═══ Provided information ═══

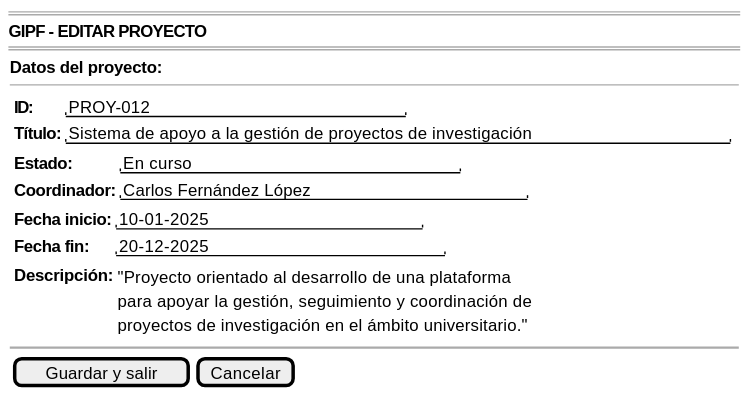
Earlier version of the PlantUML export documents/casosDeUso/detalle/coordinador/02-gestion-proyectos/editarProyecto/prototipo/editarProyecto-wireframe.svg (31Diego/25-26-IdSw1-SdR).
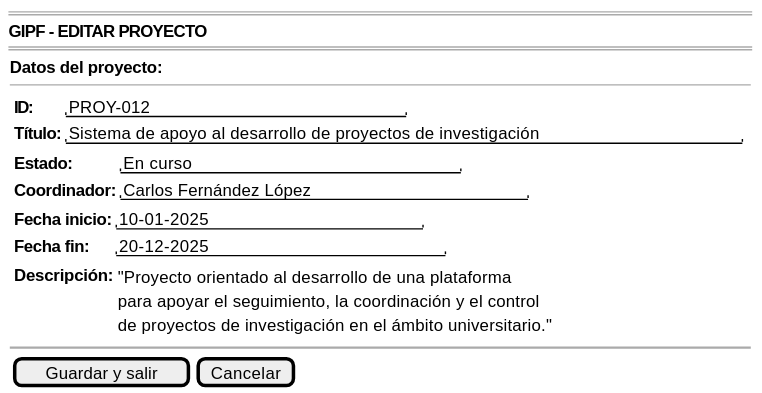
Later version of the same file.

What changed in the source:
```diff
@@ -9,15 +9,16 @@
         {
             {
             {<b>ID:</b> | "PROY-012                      "
-            <b>Título:</b> | "Sistema de apoyo a la gestión de proyectos de investigación"}
+            <b>Título:</b> | "Sistema de apoyo al desarrollo de proyectos de investigación"}
             {<b>Estado:</b> | "En curso                      "
             <b>Coordinador:</b> | "Carlos Fernández López              "}
             {<b>Fecha inicio:</b> | "10-01-2025                 "
             <b>Fecha fin:</b> | "20-12-2025                   "}
             {<b>Descripción:</b> |
                 {"Proyecto orientado al desarrollo de una plataforma
-                para apoyar la gestión, seguimiento y coordinación de
-                proyectos de investigación en el ámbito universitario."}}
+                para apoyar el seguimiento, la coordinación y el control
+                de proyectos de investigación en el ámbito universitario."}
+            }
             }
         }
 
```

═══

Your assignment: Only the lines above that include the word "investigación" belong in the answer; copy each one.

Solution for this exercise:
-            <b>Título:</b> | "Sistema de apoyo a la gestión de proyectos de investigación"}
+            <b>Título:</b> | "Sistema de apoyo al desarrollo de proyectos de investigación"}
-                proyectos de investigación en el ámbito universitario."}}
+                de proyectos de investigación en el ámbito universitario."}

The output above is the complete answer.